from Market Design at on December 30, 2016 at 05:44AM

In a nuanced back and forth, the NY Times has suggested that the American Kidney Fund is abusing its status as a charity for patients who can’t otherwise afford dialysis by only encouraging applications from patients at clinics which contribute to the AKF. They reply that this isn’t the case.

Here’s the NY Times story: Kidney Fund Seen Insisting on Donations, Contrary to Government Deal

"The American Kidney Fund is one of the largest charities in the country, with an annual budget of over $250 million. Its marquee program helps pay insurance premiums for thousands of people who need dialysis, a lifesaving and expensive treatment for kidney failure.

"The organization has earned accolades for its efficient use of the money.
"Under an agreement with the federal government, the Kidney Fund must distribute the aid based on a patient’s financial need. But the charity has resisted giving aid to patients at clinics that do not donate money to the fund, an investigation by The New York Times has found.

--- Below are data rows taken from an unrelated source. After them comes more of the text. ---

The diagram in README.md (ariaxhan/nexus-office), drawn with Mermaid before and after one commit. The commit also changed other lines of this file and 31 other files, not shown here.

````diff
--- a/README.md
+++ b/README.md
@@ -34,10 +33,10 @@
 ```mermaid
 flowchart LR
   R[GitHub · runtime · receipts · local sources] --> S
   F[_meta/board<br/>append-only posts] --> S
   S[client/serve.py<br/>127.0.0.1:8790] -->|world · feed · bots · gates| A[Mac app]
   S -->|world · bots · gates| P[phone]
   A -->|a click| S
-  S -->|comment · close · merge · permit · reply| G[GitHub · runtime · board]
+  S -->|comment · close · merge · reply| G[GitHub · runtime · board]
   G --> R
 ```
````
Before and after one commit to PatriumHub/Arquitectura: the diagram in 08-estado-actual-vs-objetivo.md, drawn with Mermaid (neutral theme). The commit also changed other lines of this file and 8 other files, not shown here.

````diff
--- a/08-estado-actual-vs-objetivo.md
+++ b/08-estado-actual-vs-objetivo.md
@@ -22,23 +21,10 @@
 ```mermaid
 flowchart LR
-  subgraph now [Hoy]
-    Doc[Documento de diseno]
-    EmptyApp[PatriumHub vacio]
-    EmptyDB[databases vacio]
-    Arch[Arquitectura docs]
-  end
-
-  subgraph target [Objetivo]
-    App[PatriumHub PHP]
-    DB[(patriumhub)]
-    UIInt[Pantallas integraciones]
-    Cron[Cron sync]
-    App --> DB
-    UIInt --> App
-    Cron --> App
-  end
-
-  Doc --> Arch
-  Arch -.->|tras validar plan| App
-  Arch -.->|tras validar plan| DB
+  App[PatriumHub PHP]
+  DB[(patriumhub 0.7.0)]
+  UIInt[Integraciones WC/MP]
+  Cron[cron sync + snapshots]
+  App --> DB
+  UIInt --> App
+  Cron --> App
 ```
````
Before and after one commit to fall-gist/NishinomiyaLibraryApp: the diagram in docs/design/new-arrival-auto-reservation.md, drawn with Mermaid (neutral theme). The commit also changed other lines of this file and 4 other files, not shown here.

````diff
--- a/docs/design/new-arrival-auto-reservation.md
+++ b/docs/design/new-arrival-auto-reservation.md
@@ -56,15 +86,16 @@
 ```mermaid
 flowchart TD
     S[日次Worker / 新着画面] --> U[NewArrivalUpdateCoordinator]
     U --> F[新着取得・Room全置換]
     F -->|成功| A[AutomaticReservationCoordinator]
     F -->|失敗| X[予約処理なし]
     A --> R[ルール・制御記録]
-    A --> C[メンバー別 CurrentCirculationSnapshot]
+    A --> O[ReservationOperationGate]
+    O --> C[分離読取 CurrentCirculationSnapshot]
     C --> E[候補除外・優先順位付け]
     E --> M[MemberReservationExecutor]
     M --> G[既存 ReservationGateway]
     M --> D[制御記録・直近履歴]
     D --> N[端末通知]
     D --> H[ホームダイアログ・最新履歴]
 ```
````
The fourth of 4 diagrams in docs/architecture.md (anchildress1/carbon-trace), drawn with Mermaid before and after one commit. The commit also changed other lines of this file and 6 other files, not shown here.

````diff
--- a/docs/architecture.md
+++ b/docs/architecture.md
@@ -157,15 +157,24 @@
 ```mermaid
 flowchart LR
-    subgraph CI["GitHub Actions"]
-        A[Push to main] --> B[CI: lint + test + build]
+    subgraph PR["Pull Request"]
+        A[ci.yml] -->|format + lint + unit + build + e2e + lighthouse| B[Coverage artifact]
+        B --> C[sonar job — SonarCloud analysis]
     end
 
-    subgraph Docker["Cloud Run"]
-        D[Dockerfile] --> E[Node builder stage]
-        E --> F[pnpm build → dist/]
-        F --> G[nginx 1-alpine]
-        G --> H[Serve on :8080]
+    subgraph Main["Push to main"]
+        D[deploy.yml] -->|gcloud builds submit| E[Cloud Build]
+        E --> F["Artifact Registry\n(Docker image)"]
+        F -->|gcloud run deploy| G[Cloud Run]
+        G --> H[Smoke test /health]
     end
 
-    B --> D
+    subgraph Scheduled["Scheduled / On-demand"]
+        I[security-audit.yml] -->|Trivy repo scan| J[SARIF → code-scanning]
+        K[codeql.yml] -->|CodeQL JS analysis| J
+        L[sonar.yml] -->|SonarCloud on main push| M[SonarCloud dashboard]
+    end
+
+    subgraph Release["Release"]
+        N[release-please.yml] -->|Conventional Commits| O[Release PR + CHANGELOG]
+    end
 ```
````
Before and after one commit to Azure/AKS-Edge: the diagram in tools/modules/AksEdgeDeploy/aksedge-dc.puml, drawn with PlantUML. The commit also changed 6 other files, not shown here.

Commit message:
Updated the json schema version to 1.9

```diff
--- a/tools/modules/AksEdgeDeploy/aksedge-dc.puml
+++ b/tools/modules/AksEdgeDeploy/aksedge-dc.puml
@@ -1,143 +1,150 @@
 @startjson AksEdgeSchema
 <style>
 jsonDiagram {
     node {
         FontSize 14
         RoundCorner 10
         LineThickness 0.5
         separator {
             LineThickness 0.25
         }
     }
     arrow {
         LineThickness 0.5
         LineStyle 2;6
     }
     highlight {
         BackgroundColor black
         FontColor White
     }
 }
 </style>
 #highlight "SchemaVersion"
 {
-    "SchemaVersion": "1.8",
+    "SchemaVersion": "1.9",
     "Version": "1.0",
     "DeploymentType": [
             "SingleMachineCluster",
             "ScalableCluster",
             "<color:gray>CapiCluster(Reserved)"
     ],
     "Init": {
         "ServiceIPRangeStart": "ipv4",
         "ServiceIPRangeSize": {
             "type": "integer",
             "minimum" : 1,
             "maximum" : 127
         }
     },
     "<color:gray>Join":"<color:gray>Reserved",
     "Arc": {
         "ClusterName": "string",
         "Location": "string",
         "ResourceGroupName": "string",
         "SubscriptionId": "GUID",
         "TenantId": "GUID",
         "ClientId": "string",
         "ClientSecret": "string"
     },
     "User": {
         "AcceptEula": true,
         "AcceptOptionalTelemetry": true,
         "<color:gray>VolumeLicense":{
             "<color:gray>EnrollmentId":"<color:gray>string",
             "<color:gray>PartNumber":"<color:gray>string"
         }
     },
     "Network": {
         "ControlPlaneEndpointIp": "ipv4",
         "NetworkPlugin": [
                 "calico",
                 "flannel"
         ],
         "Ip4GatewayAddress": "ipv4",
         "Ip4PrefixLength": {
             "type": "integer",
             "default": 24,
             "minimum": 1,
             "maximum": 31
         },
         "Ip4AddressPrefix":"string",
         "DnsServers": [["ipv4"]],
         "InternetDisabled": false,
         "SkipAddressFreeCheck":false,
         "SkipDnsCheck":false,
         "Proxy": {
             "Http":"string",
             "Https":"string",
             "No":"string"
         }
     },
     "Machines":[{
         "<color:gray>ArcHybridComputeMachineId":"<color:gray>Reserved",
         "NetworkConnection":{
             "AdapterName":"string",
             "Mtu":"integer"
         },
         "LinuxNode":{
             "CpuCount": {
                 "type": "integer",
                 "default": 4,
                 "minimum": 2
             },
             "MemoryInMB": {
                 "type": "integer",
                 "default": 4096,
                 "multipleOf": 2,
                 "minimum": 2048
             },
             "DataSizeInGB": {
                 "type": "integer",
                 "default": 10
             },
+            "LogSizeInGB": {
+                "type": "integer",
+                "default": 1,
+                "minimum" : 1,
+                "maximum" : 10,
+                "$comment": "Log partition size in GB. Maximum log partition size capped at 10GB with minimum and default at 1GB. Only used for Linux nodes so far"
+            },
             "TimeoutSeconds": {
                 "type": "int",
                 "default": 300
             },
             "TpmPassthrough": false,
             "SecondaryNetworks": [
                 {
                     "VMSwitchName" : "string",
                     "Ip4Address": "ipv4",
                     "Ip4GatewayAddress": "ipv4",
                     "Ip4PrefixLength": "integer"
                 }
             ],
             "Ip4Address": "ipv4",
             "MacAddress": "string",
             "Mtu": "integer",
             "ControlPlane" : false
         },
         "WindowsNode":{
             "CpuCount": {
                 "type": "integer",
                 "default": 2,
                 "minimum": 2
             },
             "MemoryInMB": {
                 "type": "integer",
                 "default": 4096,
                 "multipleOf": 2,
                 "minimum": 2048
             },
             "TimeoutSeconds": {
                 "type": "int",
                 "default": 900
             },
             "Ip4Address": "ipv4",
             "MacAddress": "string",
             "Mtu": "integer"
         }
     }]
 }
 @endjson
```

The actions have limited crucial help for needy patients at these clinics. The agreement governing the relationship between the group and the companies forbids choosing patients based on their clinic."

Here’s the AKF’s response: Our response to Sunday’s New York Times article

"An article in the business section of Sunday’s New York Times presented a factually incorrect and unfair picture of the American Kidney Fund (AKF) and the lifesaving work that we do through our Health Insurance Premium Program (HIPP). We have reached out to the Times to request corrections on the most serious factual errors and misleading statements. In the wake of this article there are several key points that we feel are essential to emphasize:

  • Since we are a charitable organization, we do ask all providers to contribute to our program—but we never require it.
  • We have never turned away a patient who is financially qualified to receive a grant, and we never will turn away such a patient.
  • We never condition our issuing of grants on whether a provider has contributed to AKF, and fully 40 percent of dialysis providers with patients receiving help from AKF don’t contribute anything to AKF.  
  • There is no “earmarking” of donations.
  • HIPP has firewalls in place to protect the integrity of the program."

The agreement linked to in the NY Times article (to put it in context) is  Advisory Opinion No. 97-1  of the Office of Inspector General of the U.S. Department of Health & Human Services.